# [ACTION ITEM]
Can you give all the records again without altering a single character?

# [DATA RECORDS]
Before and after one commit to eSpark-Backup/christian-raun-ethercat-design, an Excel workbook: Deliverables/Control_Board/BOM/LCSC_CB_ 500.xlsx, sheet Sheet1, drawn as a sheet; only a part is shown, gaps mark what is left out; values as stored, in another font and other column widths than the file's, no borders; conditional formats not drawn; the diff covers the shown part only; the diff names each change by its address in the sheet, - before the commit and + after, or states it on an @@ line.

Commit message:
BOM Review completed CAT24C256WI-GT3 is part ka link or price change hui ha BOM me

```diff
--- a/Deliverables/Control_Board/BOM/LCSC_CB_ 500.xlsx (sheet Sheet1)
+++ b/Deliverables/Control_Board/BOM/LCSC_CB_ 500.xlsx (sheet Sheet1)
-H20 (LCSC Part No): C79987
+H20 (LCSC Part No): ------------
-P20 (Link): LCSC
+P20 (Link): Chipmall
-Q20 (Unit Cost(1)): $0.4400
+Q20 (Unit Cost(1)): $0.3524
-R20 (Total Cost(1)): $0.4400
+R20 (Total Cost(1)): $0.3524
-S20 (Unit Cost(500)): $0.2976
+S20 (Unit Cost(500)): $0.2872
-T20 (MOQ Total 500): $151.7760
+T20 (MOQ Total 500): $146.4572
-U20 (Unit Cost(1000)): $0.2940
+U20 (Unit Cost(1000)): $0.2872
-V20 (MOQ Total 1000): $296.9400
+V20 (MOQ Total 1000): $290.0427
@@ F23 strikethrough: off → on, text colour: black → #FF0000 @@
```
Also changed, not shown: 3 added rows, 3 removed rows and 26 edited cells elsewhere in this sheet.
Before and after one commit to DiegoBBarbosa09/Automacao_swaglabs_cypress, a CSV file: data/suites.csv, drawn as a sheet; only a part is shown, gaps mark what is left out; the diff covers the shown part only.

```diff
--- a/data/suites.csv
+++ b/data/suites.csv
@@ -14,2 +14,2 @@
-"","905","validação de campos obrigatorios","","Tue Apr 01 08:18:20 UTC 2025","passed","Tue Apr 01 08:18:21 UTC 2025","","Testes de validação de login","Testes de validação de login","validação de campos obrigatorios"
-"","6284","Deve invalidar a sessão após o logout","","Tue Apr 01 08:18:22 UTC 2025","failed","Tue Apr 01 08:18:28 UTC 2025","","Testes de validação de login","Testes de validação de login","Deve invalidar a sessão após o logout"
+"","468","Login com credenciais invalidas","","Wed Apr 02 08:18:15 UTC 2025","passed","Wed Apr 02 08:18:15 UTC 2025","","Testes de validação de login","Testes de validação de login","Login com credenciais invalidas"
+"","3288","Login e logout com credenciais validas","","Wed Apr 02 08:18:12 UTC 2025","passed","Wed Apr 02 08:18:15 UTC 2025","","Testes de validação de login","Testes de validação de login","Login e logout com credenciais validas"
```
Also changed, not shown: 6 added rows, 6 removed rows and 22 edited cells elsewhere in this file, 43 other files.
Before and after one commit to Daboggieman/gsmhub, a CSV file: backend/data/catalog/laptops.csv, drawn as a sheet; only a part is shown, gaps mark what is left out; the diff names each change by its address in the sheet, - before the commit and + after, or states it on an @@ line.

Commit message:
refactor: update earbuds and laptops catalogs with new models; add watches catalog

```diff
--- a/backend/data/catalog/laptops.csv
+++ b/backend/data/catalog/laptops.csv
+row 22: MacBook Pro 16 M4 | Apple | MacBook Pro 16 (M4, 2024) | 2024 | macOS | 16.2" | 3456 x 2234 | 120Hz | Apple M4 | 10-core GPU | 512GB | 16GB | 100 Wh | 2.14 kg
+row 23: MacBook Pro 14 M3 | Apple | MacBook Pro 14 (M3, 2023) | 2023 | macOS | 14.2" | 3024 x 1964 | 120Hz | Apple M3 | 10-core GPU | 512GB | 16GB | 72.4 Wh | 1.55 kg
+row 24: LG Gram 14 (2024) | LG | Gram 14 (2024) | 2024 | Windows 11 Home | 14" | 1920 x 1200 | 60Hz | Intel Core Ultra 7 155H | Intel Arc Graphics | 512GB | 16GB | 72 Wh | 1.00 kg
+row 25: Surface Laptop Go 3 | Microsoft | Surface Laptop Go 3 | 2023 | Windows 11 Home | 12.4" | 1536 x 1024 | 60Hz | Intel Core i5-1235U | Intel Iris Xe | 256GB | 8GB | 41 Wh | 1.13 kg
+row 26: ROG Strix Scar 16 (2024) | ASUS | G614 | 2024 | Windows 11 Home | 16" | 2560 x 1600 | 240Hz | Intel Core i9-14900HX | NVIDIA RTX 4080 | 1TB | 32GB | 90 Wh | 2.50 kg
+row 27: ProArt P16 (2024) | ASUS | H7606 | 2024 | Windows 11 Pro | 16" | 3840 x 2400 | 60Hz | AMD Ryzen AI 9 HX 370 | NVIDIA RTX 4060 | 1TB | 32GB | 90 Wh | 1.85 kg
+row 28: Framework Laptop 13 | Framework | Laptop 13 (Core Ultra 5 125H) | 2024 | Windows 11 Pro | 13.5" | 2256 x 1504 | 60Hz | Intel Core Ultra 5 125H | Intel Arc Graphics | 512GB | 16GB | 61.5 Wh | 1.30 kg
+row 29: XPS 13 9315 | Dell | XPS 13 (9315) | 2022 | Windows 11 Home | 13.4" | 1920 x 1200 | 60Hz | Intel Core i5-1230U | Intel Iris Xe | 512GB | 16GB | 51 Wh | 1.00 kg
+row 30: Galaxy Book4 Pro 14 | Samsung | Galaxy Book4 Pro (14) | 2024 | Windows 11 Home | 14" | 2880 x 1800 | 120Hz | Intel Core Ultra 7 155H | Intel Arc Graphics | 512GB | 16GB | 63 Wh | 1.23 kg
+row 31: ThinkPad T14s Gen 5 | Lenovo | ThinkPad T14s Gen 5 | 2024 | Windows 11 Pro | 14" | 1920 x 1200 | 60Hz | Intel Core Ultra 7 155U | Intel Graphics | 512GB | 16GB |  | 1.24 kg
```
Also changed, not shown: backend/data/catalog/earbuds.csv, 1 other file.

# [ANSWER TO THIS EXERCISE]
Before and after one commit to eSpark-Backup/christian-raun-ethercat-design, an Excel workbook: Deliverables/Control_Board/BOM/LCSC_CB_ 500.xlsx, sheet Sheet1, drawn as a sheet; only a part is shown, gaps mark what is left out; values as stored, in another font and other column widths than the file's, no borders; conditional formats not drawn; the diff covers the shown part only; the diff names each change by its address in the sheet, - before the commit and + after, or states it on an @@ line.

Commit message:
BOM Review completed CAT24C256WI-GT3 is part ka link or price change hui ha BOM me

```diff
--- a/Deliverables/Control_Board/BOM/LCSC_CB_ 500.xlsx (sheet Sheet1)
+++ b/Deliverables/Control_Board/BOM/LCSC_CB_ 500.xlsx (sheet Sheet1)
-H20 (LCSC Part No): C79987
+H20 (LCSC Part No): ------------
-P20 (Link): LCSC
+P20 (Link): Chipmall
-Q20 (Unit Cost(1)): $0.4400
+Q20 (Unit Cost(1)): $0.3524
-R20 (Total Cost(1)): $0.4400
+R20 (Total Cost(1)): $0.3524
-S20 (Unit Cost(500)): $0.2976
+S20 (Unit Cost(500)): $0.2872
-T20 (MOQ Total 500): $151.7760
+T20 (MOQ Total 500): $146.4572
-U20 (Unit Cost(1000)): $0.2940
+U20 (Unit Cost(1000)): $0.2872
-V20 (MOQ Total 1000): $296.9400
+V20 (MOQ Total 1000): $290.0427
@@ F23 strikethrough: off → on, text colour: black → #FF0000 @@
```
Also changed, not shown: 3 added rows, 3 removed rows and 26 edited cells elsewhere in this sheet.
Before and after one commit to DiegoBBarbosa09/Automacao_swaglabs_cypress, a CSV file: data/suites.csv, drawn as a sheet; only a part is shown, gaps mark what is left out; the diff covers the shown part only.

```diff
--- a/data/suites.csv
+++ b/data/suites.csv
@@ -14,2 +14,2 @@
-"","905","validação de campos obrigatorios","","Tue Apr 01 08:18:20 UTC 2025","passed","Tue Apr 01 08:18:21 UTC 2025","","Testes de validação de login","Testes de validação de login","validação de campos obrigatorios"
-"","6284","Deve invalidar a sessão após o logout","","Tue Apr 01 08:18:22 UTC 2025","failed","Tue Apr 01 08:18:28 UTC 2025","","Testes de validação de login","Testes de validação de login","Deve invalidar a sessão após o logout"
+"","468","Login com credenciais invalidas","","Wed Apr 02 08:18:15 UTC 2025","passed","Wed Apr 02 08:18:15 UTC 2025","","Testes de validação de login","Testes de validação de login","Login com credenciais invalidas"
+"","3288","Login e logout com credenciais validas","","Wed Apr 02 08:18:12 UTC 2025","passed","Wed Apr 02 08:18:15 UTC 2025","","Testes de validação de login","Testes de validação de login","Login e logout com credenciais validas"
```
Also changed, not shown: 6 added rows, 6 removed rows and 22 edited cells elsewhere in this file, 43 other files.
Before and after one commit to Daboggieman/gsmhub, a CSV file: backend/data/catalog/laptops.csv, drawn as a sheet; only a part is shown, gaps mark what is left out; the diff names each change by its address in the sheet, - before the commit and + after, or states it on an @@ line.

Commit message:
refactor: update earbuds and laptops catalogs with new models; add watches catalog

```diff
--- a/backend/data/catalog/laptops.csv
+++ b/backend/data/catalog/laptops.csv
+row 22: MacBook Pro 16 M4 | Apple | MacBook Pro 16 (M4, 2024) | 2024 | macOS | 16.2" | 3456 x 2234 | 120Hz | Apple M4 | 10-core GPU | 512GB | 16GB | 100 Wh | 2.14 kg
+row 23: MacBook Pro 14 M3 | Apple | MacBook Pro 14 (M3, 2023) | 2023 | macOS | 14.2" | 3024 x 1964 | 120Hz | Apple M3 | 10-core GPU | 512GB | 16GB | 72.4 Wh | 1.55 kg
+row 24: LG Gram 14 (2024) | LG | Gram 14 (2024) | 2024 | Windows 11 Home | 14" | 1920 x 1200 | 60Hz | Intel Core Ultra 7 155H | Intel Arc Graphics | 512GB | 16GB | 72 Wh | 1.00 kg
+row 25: Surface Laptop Go 3 | Microsoft | Surface Laptop Go 3 | 2023 | Windows 11 Home | 12.4" | 1536 x 1024 | 60Hz | Intel Core i5-1235U | Intel Iris Xe | 256GB | 8GB | 41 Wh | 1.13 kg
+row 26: ROG Strix Scar 16 (2024) | ASUS | G614 | 2024 | Windows 11 Home | 16" | 2560 x 1600 | 240Hz | Intel Core i9-14900HX | NVIDIA RTX 4080 | 1TB | 32GB | 90 Wh | 2.50 kg
+row 27: ProArt P16 (2024) | ASUS | H7606 | 2024 | Windows 11 Pro | 16" | 3840 x 2400 | 60Hz | AMD Ryzen AI 9 HX 370 | NVIDIA RTX 4060 | 1TB | 32GB | 90 Wh | 1.85 kg
+row 28: Framework Laptop 13 | Framework | Laptop 13 (Core Ultra 5 125H) | 2024 | Windows 11 Pro | 13.5" | 2256 x 1504 | 60Hz | Intel Core Ultra 5 125H | Intel Arc Graphics | 512GB | 16GB | 61.5 Wh | 1.30 kg
+row 29: XPS 13 9315 | Dell | XPS 13 (9315) | 2022 | Windows 11 Home | 13.4" | 1920 x 1200 | 60Hz | Intel Core i5-1230U | Intel Iris Xe | 512GB | 16GB | 51 Wh | 1.00 kg
+row 30: Galaxy Book4 Pro 14 | Samsung | Galaxy Book4 Pro (14) | 2024 | Windows 11 Home | 14" | 2880 x 1800 | 120Hz | Intel Core Ultra 7 155H | Intel Arc Graphics | 512GB | 16GB | 63 Wh | 1.23 kg
+row 31: ThinkPad T14s Gen 5 | Lenovo | ThinkPad T14s Gen 5 | 2024 | Windows 11 Pro | 14" | 1920 x 1200 | 60Hz | Intel Core Ultra 7 155U | Intel Graphics | 512GB | 16GB |  | 1.24 kg
```
Also changed, not shown: backend/data/catalog/earbuds.csv, 1 other file.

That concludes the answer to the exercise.